The attacks were discovered by security researchers from Kaspersky Lab and were launched from a website set up by the Syrian Ministry of Justice to receive complaints about law violations. It's not clear who was behind the attack, but the site had been compromised in the past by hackers.
"We received a sample of the first exploit on April 14, while a sample of the second came on April 16," Vyacheslav Zakorzhevsky, manager of the vulnerability research group at Kaspersky Lab said in a blog post Monday. "The first exploit was initially recorded by KSN [the Kaspersky Security Network] on April 9, when it was detected by a general heuristic signature."

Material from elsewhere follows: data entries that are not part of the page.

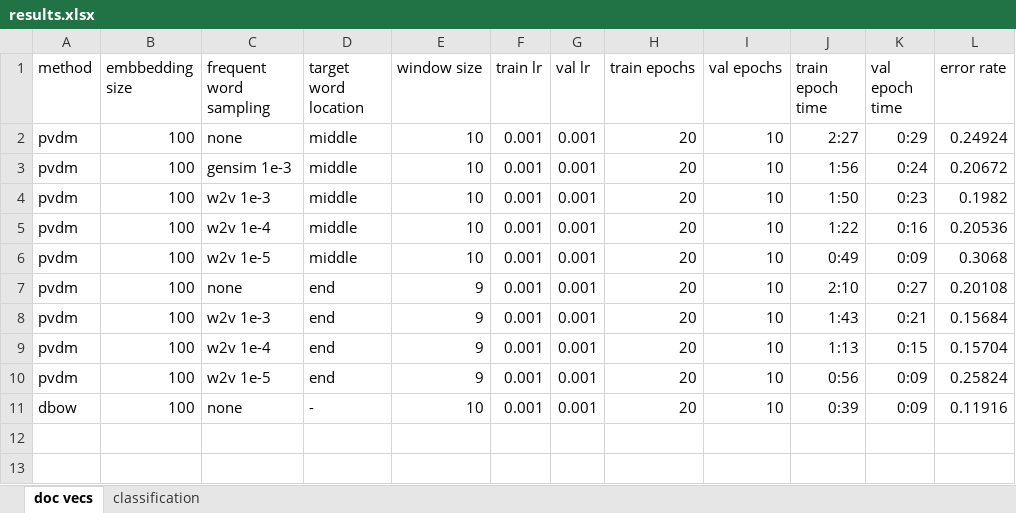
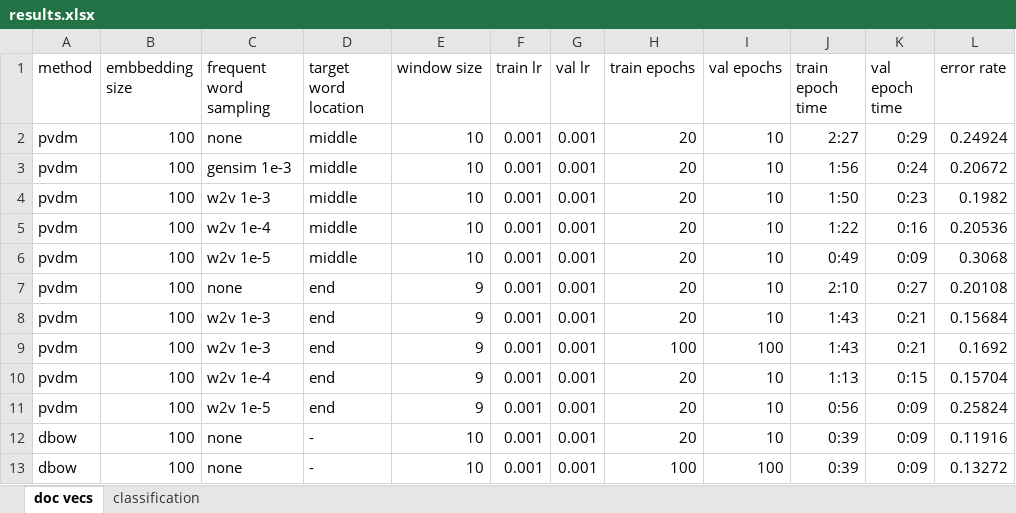
Before and after one commit to stevenxxiu/dist_rep_sent_doc, an Excel workbook: results.xlsx, sheet doc vecs, drawn as a sheet; values as stored, in another font and other column widths than the file's, no borders; the diff names each change by its address in the sheet, - before the commit and + after, or states it on an @@ line.

Commit message:
100 epoch run

```diff
--- a/results.xlsx (sheet doc vecs)
+++ b/results.xlsx (sheet doc vecs)
+row 9: pvdm | 100 | w2v 1e-3 | end | 9 | 0.001 | 0.001 | 100 | 100 | 1:43 | 0:21 | 0.1692
+row 13: dbow | 100 | none | - | 10 | 0.001 | 0.001 | 100 | 100 | 0:39 | 0:09 | 0.13272
```
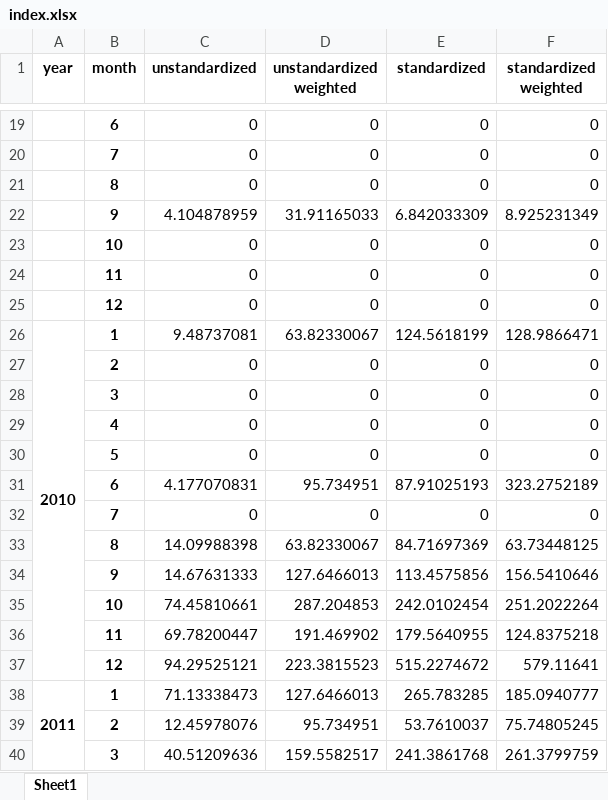
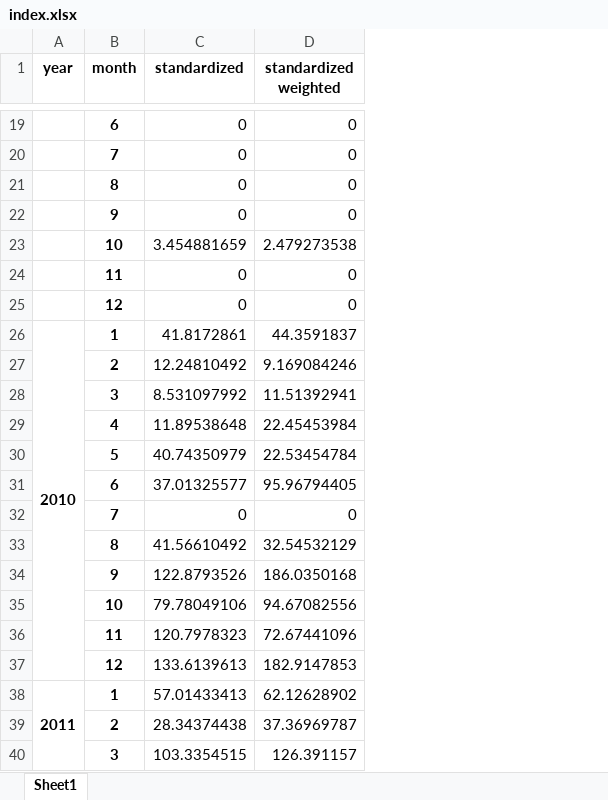
Before and after one commit to hmorao95/reu_world, an Excel workbook: data/processed/index.xlsx, sheet Sheet1, drawn as a sheet; only a part is shown, gaps mark what is left out; values as stored, in another font and other column widths than the file's, no borders; removed rows and columns are numbered as before the commit, all else as after; the diff covers the shown part only; the diff names each change by its address in the sheet, - before the commit and + after, or states it on an @@ line.

Commit message:
Release v2.0.0: new search query, extend the index to 2026-09
- Full-text search for the rare-earth and shortage terms; articles of 100 to 1,999 words
- New source importance weights in config/sources.csv
- Index from 2008-01 to 2026-09; index.csv and index.xlsx hold the two standardized series
- README, CITATION.cff and CHANGELOG updated

```diff
--- a/data/processed/index.xlsx (sheet Sheet1)
+++ b/data/processed/index.xlsx (sheet Sheet1)
-column C (unstandardized), rows 19-40: 0 | 0 | 0 | 4.104878959 | 0 | 0 | 0 | 9.48737081 | 0 | 0 | 0 | 0 | 4.177070831 | 0 | 14.09988398 | 14.67631333 | 74.45810661 | 69.78200447 | 94.29525121 | 71.13338473 | 12.45978076 | 40.51209636
-column D (unstandardized weighted), rows 19-40: 0 | 0 | 0 | 31.91165033 | 0 | 0 | 0 | 63.82330067 | 0 | 0 | 0 | 0 | 95.734951 | 0 | 63.82330067 | 127.6466013 | 287.204853 | 191.469902 | 223.3815523 | 127.6466013 | 95.734951 | 159.5582517
-C22 (standardized): 6.842033309
+C22 (standardized): 0
-D22 (standardized weighted): 8.925231349
+D22 (standardized weighted): 0
-C23 (standardized): 0
+C23 (standardized): 3.454881659
-D23 (standardized weighted): 0
+D23 (standardized weighted): 2.479273538
-C26 (standardized): 124.5618199
+C26 (standardized): 41.8172861
-D26 (standardized weighted): 128.9866471
+D26 (standardized weighted): 44.3591837
-C27 (standardized): 0
+C27 (standardized): 12.24810492
-D27 (standardized weighted): 0
+D27 (standardized weighted): 9.169084246
-C28 (standardized): 0
+C28 (standardized): 8.531097992
-D28 (standardized weighted): 0
+D28 (standardized weighted): 11.51392941
-C29 (standardized): 0
+C29 (standardized): 11.89538648
-D29 (standardized weighted): 0
+D29 (standardized weighted): 22.45453984
-C30 (standardized): 0
+C30 (standardized): 40.74350979
-D30 (standardized weighted): 0
+D30 (standardized weighted): 22.53454784
-C31 (standardized): 87.91025193
+C31 (standardized): 37.01325577
-D31 (standardized weighted): 323.2752189
+D31 (standardized weighted): 95.96794405
-C33 (standardized): 84.71697369
+C33 (standardized): 41.56610492
-D33 (standardized weighted): 63.73448125
+D33 (standardized weighted): 32.54532129
-C34 (standardized): 113.4575856
+C34 (standardized): 122.8793526
-D34 (standardized weighted): 156.5410646
+D34 (standardized weighted): 186.0350168
-C35 (standardized): 242.0102454
+C35 (standardized): 79.78049106
-D35 (standardized weighted): 251.2022264
+D35 (standardized weighted): 94.67082556
-C36 (standardized): 179.5640955
+C36 (standardized): 120.7978323
-D36 (standardized weighted): 124.8375218
+D36 (standardized weighted): 72.67441096
-C37 (standardized): 515.2274672
+C37 (standardized): 133.6139613
-D37 (standardized weighted): 579.11641
+D37 (standardized weighted): 182.9147853
-C38 (standardized): 265.783285
+C38 (standardized): 57.01433413
-D38 (standardized weighted): 185.0940777
+D38 (standardized weighted): 62.12628902
-C39 (standardized): 53.7610037
+C39 (standardized): 28.34374438
-D39 (standardized weighted): 75.74805245
+D39 (standardized weighted): 37.36969787
-C40 (standardized): 241.3861768
+C40 (standardized): 103.3354515
-D40 (standardized weighted): 261.3799759
+D40 (standardized weighted): 126.391157
```
Also changed, not shown: other rows of this sheet, 6 other files.
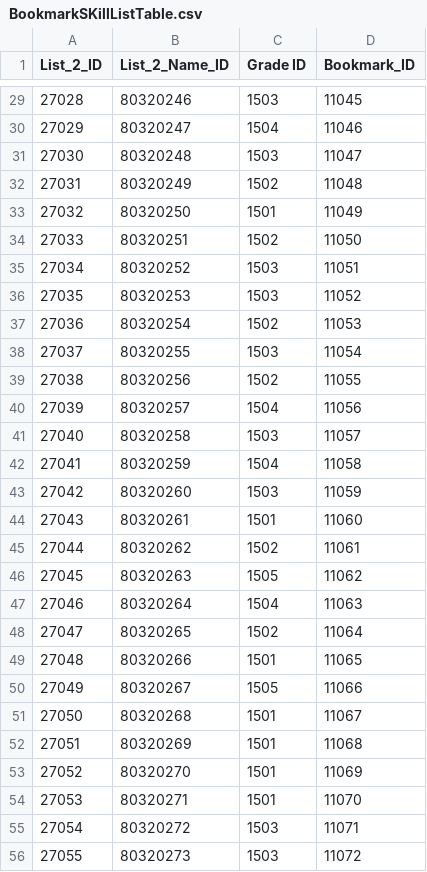
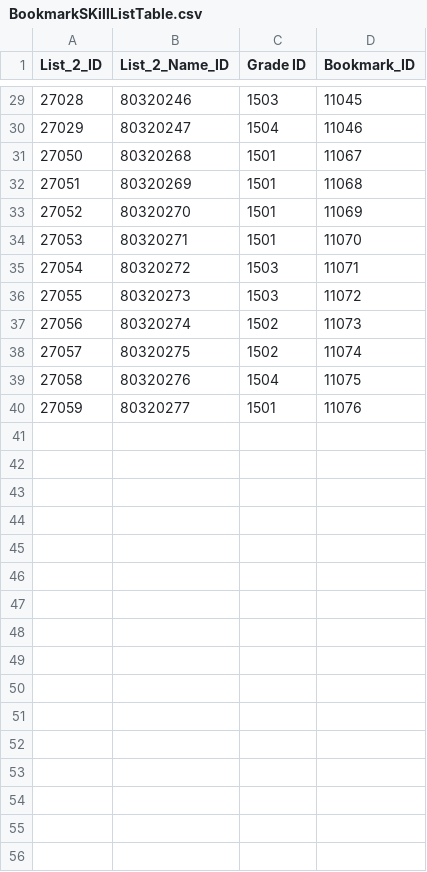
Before and after one commit to leemjmorris/Novelian-Magic-Library-Deffense, a CSV file: Assets/Data/CSV/BookMark/BookmarkSKillListTable.csv, drawn as a sheet; only a part is shown, gaps mark what is left out; the shorter side is filled out with more unchanged rows.

Commit message:
Fix issue where skill data could not be found

```diff
--- a/Assets/Data/CSV/BookMark/BookmarkSKillListTable.csv
+++ b/Assets/Data/CSV/BookMark/BookmarkSKillListTable.csv
@@ -30,22 +30,2 @@ List_2_ID,List_2_Name_ID,Grade ID,Bookmark_ID
 27029,80320247,1504,11046
-27030,80320248,1503,11047
-27031,80320249,1502,11048
-27032,80320250,1501,11049
-27033,80320251,1502,11050
-27034,80320252,1503,11051
-27035,80320253,1503,11052
-27036,80320254,1502,11053
-27037,80320255,1503,11054
-27038,80320256,1502,11055
-27039,80320257,1504,11056
-27040,80320258,1503,11057
-27041,80320259,1504,11058
-27042,80320260,1503,11059
-27043,80320261,1501,11060
-27044,80320262,1502,11061
-27045,80320263,1505,11062
-27046,80320264,1504,11063
-27047,80320265,1502,11064
-27048,80320266,1501,11065
-27049,80320267,1505,11066
 27050,80320268,1501,11067
```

While the two exploits leveraged the same, previously unknown, vulnerability in Flash Player they targeted users in different ways. One exploit could have been used to infect any computer with Flash Player installed, but the second specifically required Adobe Flash Player 10 ActiveX and the Cisco MeetingPlace Express Add-In to be installed on the targeted systems.
The Cisco Unified MeetingPlace Express is a Web collaboration and video conferencing product developed by Cisco Systems and the Kaspersky researchers believe the exploit authors were trying to use it to spy on their targets.
It's not known what kind of malware the exploits delivered because the payload files that they were designed to download and execute on the victim computers had been removed from the remote server where they were hosted by the time the attacks were discovered.
Given the nature of the site used to host the exploits and the fact that all identified victims -- seven unique users -- were based in Syria, "we believe the attack was designed to target Syrian dissidents complaining about the government," Zakorzhevsky said.
The vulnerability was fixed Monday in the newly released Flash Player 22.214.171.124 for Windows and Mac and Flash Player 126.96.36.1996 for Linux. The Flash Player versions bundled with Google Chrome, Internet Explorer 10 on Windows 8 and Internet Explorer 11 on Windows 8.1, will get the fix automatically through the respective update mechanisms of those browsers.
"Although we've only seen a limited number attempts to exploit this vulnerability, we're strongly recommending users to update their versions of Adobe Flash Player software," Zakorzhevsky said via email. "It is possible that once information about this vulnerability becomes known, criminals will try to reproduce these new exploits or somehow get the existing variants and use them in other attacks."
It's likely that cybercriminals will try to profit from this vulnerability even with a patch available, because it will take some time for all users to update their Flash Player installations, Zakorzhevsky said. "Unfortunately this vulnerability will be dangerous for a while."
News of this Flash Player zero-day exploit comes after Saturday Microsoft warned customers about attacks exploiting a previously unknown vulnerability in Internet Explorer.